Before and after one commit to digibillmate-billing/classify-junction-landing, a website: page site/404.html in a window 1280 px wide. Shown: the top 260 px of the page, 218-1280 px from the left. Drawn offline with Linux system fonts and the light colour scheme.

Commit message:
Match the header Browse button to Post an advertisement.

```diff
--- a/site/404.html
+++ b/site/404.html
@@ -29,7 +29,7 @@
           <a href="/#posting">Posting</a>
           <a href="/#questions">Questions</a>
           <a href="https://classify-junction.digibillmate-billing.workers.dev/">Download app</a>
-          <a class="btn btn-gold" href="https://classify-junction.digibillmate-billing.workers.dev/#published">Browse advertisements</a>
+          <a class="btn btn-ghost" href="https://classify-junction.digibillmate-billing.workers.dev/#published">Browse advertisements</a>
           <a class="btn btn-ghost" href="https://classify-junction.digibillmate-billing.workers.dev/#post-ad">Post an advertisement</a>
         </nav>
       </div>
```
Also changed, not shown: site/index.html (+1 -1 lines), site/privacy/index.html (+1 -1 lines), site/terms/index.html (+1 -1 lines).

*****

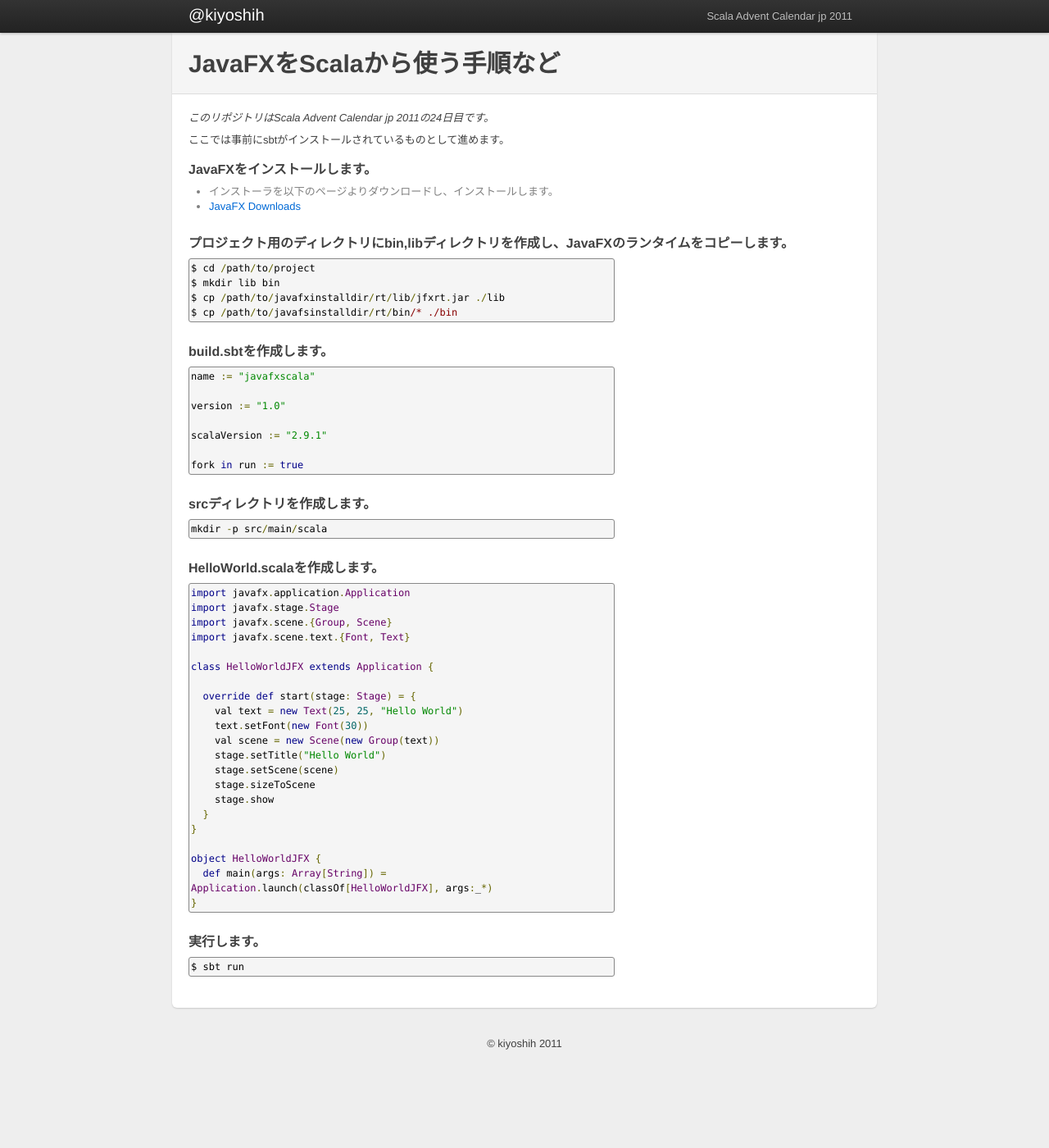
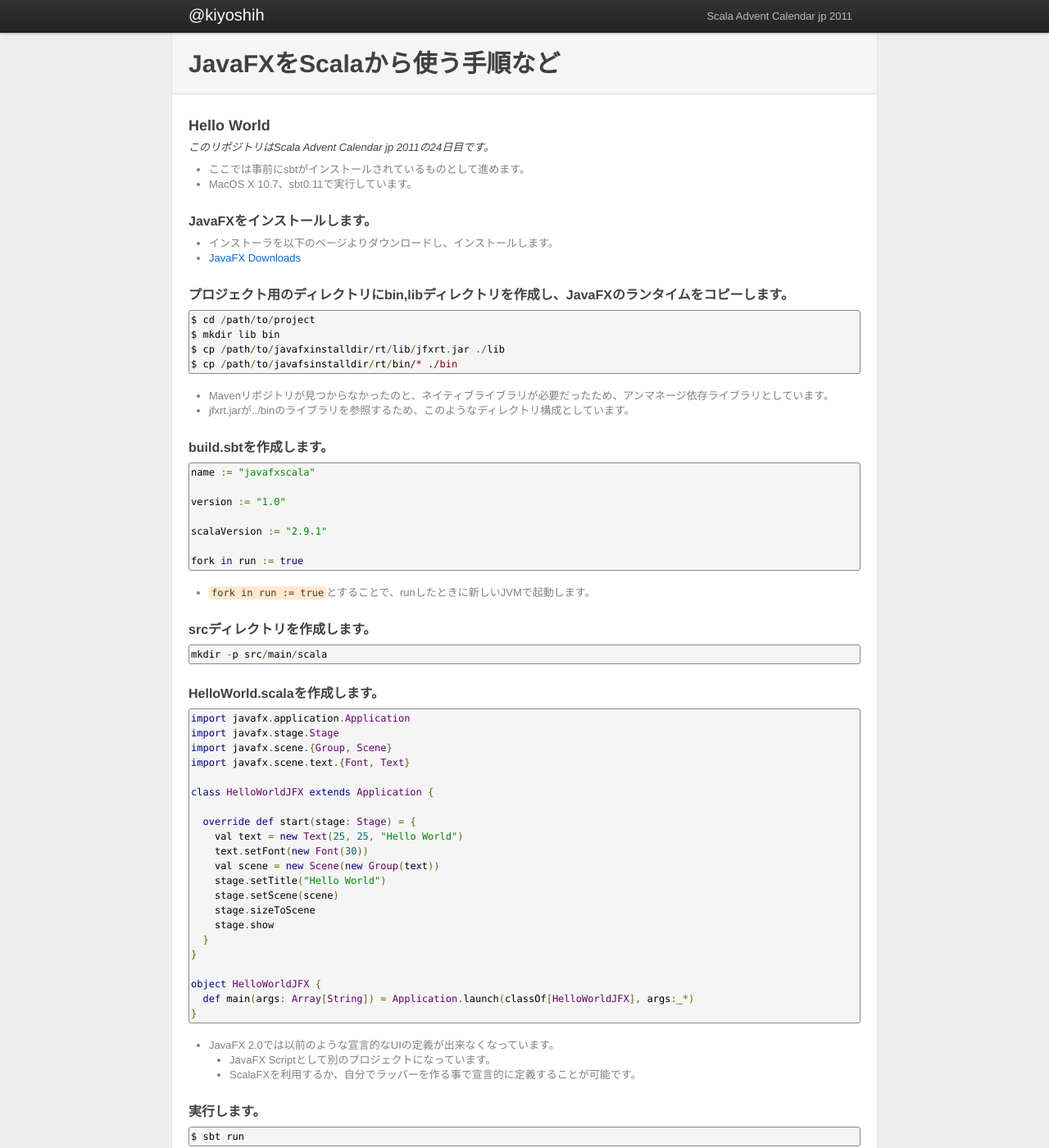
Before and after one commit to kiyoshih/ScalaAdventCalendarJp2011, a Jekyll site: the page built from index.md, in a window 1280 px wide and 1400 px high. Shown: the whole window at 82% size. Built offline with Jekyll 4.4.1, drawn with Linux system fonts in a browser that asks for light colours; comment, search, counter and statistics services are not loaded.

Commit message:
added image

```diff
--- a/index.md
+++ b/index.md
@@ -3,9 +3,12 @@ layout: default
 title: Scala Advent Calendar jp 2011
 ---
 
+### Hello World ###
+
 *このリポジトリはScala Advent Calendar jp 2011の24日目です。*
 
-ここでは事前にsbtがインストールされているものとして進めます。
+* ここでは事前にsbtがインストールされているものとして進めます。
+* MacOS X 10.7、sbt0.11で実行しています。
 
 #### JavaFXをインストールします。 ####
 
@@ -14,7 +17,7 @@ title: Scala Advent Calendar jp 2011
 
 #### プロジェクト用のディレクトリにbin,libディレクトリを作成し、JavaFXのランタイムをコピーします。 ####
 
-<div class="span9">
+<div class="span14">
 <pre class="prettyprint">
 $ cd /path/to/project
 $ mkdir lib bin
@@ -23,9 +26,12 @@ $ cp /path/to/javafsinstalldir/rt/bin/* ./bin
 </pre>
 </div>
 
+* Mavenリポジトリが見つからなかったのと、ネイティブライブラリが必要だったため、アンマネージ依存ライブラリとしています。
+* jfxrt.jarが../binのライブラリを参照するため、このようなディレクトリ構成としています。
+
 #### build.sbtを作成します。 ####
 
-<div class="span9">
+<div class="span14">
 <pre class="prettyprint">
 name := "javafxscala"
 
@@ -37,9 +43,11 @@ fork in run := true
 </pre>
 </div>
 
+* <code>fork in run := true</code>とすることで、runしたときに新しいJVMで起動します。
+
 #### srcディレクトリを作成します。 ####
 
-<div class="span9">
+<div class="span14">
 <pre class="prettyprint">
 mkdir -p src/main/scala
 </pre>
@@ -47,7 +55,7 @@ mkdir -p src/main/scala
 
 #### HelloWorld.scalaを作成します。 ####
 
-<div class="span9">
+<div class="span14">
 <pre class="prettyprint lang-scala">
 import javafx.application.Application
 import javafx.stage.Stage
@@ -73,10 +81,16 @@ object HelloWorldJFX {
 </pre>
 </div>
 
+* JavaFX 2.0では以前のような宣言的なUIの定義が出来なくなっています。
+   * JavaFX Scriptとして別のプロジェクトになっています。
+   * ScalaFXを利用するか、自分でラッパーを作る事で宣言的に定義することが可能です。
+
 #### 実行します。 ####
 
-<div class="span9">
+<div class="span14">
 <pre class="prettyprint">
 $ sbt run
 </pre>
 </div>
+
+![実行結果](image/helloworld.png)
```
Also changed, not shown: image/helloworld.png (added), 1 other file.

*****

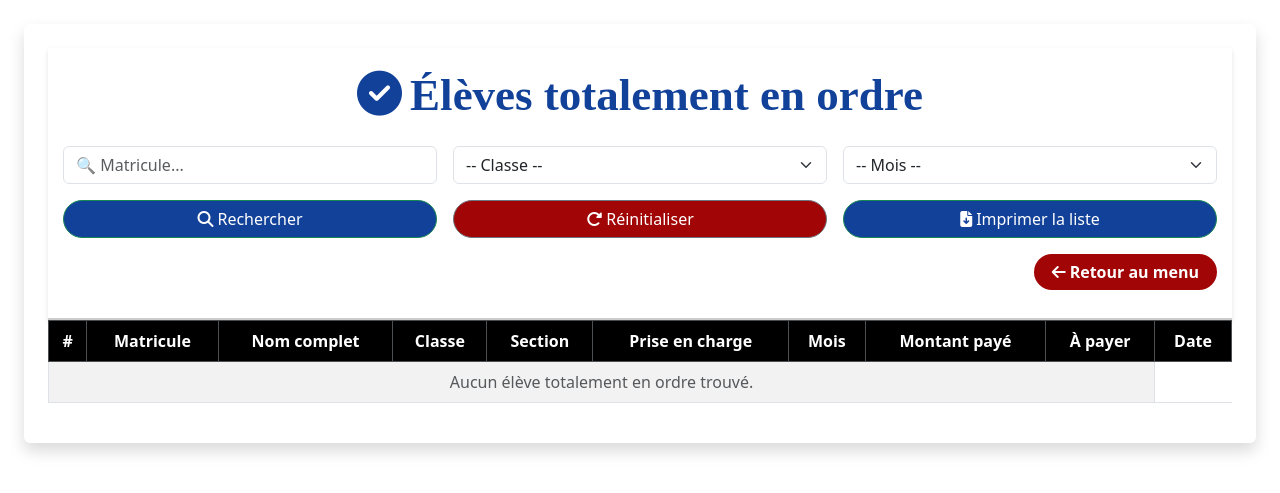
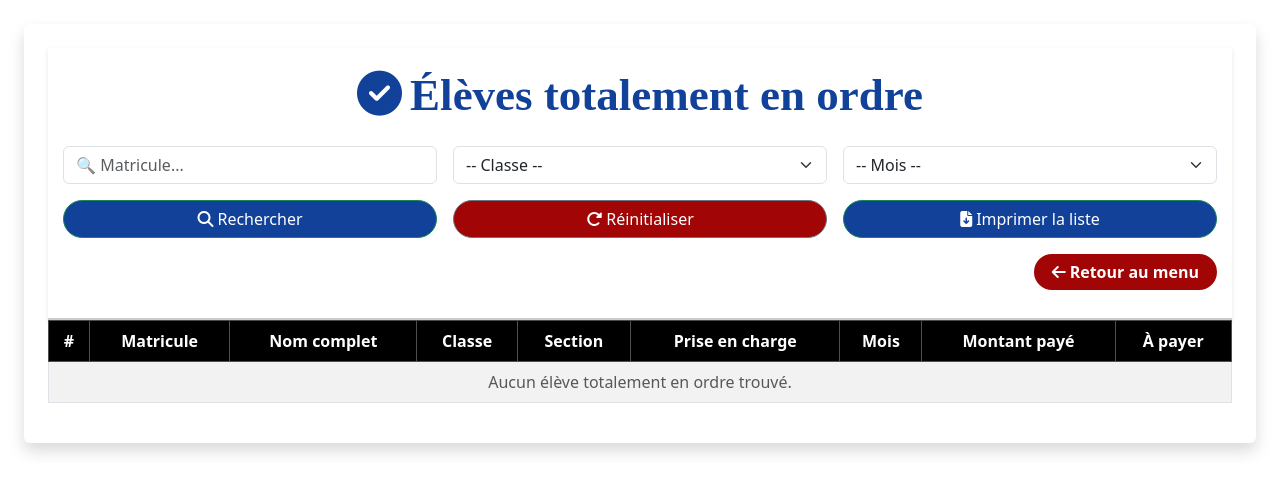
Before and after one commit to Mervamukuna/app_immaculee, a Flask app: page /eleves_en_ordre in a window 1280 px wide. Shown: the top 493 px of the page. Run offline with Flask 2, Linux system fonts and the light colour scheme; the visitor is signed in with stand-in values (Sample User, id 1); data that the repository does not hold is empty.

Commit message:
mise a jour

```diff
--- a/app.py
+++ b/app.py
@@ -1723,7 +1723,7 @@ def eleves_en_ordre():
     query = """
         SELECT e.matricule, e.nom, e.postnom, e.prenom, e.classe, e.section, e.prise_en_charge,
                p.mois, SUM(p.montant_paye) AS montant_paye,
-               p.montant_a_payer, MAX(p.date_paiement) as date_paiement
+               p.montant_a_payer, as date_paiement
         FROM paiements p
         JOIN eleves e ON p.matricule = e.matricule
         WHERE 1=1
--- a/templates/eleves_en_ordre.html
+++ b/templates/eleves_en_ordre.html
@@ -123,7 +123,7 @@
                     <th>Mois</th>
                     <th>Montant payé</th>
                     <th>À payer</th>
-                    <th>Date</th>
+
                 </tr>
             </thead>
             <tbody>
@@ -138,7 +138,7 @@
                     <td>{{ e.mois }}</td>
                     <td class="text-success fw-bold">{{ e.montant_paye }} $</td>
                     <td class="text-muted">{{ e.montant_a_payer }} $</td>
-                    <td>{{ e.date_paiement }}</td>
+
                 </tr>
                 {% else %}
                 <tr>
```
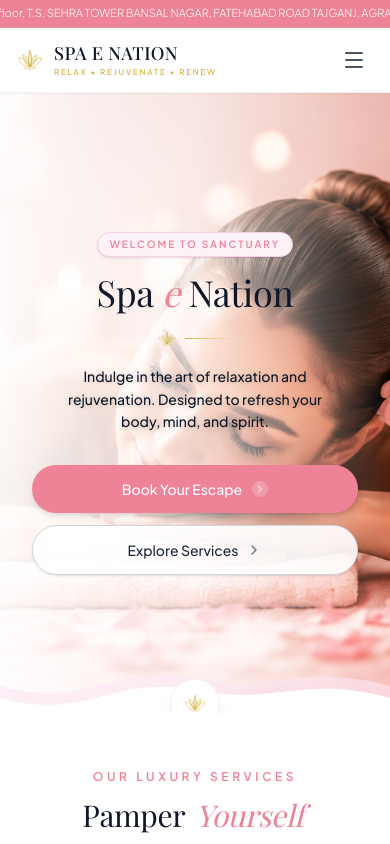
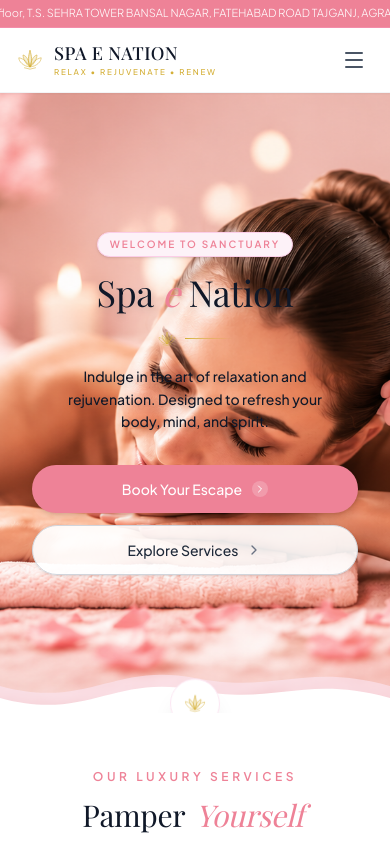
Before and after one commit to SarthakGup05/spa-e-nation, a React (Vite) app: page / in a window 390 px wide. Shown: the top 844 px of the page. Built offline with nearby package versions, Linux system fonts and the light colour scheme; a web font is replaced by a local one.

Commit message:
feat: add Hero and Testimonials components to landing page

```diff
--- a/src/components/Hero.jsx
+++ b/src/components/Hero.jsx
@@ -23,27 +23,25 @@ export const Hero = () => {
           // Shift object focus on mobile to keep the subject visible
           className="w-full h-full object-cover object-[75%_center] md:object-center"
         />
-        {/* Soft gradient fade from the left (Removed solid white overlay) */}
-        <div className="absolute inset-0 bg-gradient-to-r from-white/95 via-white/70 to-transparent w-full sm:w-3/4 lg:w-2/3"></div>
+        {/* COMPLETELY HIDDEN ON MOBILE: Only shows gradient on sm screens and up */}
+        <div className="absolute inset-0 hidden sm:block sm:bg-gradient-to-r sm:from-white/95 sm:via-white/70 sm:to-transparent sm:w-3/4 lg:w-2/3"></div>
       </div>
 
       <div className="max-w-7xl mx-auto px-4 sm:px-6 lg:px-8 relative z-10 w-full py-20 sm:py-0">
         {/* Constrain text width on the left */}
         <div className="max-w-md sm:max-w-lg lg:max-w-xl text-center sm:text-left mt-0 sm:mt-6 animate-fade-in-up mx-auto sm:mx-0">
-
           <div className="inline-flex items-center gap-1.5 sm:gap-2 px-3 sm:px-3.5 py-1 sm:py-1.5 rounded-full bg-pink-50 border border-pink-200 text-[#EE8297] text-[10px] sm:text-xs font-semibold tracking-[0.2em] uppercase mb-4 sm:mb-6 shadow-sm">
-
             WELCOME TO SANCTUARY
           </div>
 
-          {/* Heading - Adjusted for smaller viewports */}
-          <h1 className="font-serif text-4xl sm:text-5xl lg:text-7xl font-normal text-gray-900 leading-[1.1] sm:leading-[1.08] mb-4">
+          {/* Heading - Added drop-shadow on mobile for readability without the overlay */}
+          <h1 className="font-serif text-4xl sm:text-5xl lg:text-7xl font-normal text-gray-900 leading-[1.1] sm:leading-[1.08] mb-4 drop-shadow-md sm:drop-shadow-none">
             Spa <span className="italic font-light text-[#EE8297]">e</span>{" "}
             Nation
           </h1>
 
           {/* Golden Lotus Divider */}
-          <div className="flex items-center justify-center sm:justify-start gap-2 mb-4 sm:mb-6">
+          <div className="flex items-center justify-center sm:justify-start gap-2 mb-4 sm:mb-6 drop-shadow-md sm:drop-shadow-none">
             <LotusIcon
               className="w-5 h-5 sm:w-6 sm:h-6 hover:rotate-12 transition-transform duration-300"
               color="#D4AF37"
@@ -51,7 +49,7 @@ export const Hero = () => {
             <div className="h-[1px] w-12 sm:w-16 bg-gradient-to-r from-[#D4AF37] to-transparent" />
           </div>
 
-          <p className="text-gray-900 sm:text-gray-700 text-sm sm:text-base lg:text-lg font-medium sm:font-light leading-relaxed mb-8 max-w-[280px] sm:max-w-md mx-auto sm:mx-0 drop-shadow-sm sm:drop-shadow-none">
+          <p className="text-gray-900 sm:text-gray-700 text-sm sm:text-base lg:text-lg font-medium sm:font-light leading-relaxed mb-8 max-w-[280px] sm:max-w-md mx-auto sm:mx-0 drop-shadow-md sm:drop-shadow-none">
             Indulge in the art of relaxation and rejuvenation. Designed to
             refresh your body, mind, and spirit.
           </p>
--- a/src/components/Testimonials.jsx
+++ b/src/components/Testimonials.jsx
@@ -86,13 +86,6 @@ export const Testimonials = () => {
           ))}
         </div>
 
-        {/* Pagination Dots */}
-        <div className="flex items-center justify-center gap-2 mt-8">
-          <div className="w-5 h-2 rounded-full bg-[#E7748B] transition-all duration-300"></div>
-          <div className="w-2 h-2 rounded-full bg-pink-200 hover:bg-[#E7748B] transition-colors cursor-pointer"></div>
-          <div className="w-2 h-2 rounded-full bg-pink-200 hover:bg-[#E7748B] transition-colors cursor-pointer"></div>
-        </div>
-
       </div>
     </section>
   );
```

*****

=== Required work ===
Your answer should be the lines above that contain the word "page", copied out.

=== Response to this task ===
Before and after one commit to digibillmate-billing/classify-junction-landing, a website: page site/404.html in a window 1280 px wide. Shown: the top 260 px of the page, 218-1280 px from the left. Drawn offline with Linux system fonts and the light colour scheme.
Before and after one commit to kiyoshih/ScalaAdventCalendarJp2011, a Jekyll site: the page built from index.md, in a window 1280 px wide and 1400 px high. Shown: the whole window at 82% size. Built offline with Jekyll 4.4.1, drawn with Linux system fonts in a browser that asks for light colours; comment, search, counter and statistics services are not loaded.
Before and after one commit to Mervamukuna/app_immaculee, a Flask app: page /eleves_en_ordre in a window 1280 px wide. Shown: the top 493 px of the page. Run offline with Flask 2, Linux system fonts and the light colour scheme; the visitor is signed in with stand-in values (Sample User, id 1); data that the repository does not hold is empty.
Before and after one commit to SarthakGup05/spa-e-nation, a React (Vite) app: page / in a window 390 px wide. Shown: the top 844 px of the page. Built offline with nearby package versions, Linux system fonts and the light colour scheme; a web font is replaced by a local one.
feat: add Hero and Testimonials components to landing page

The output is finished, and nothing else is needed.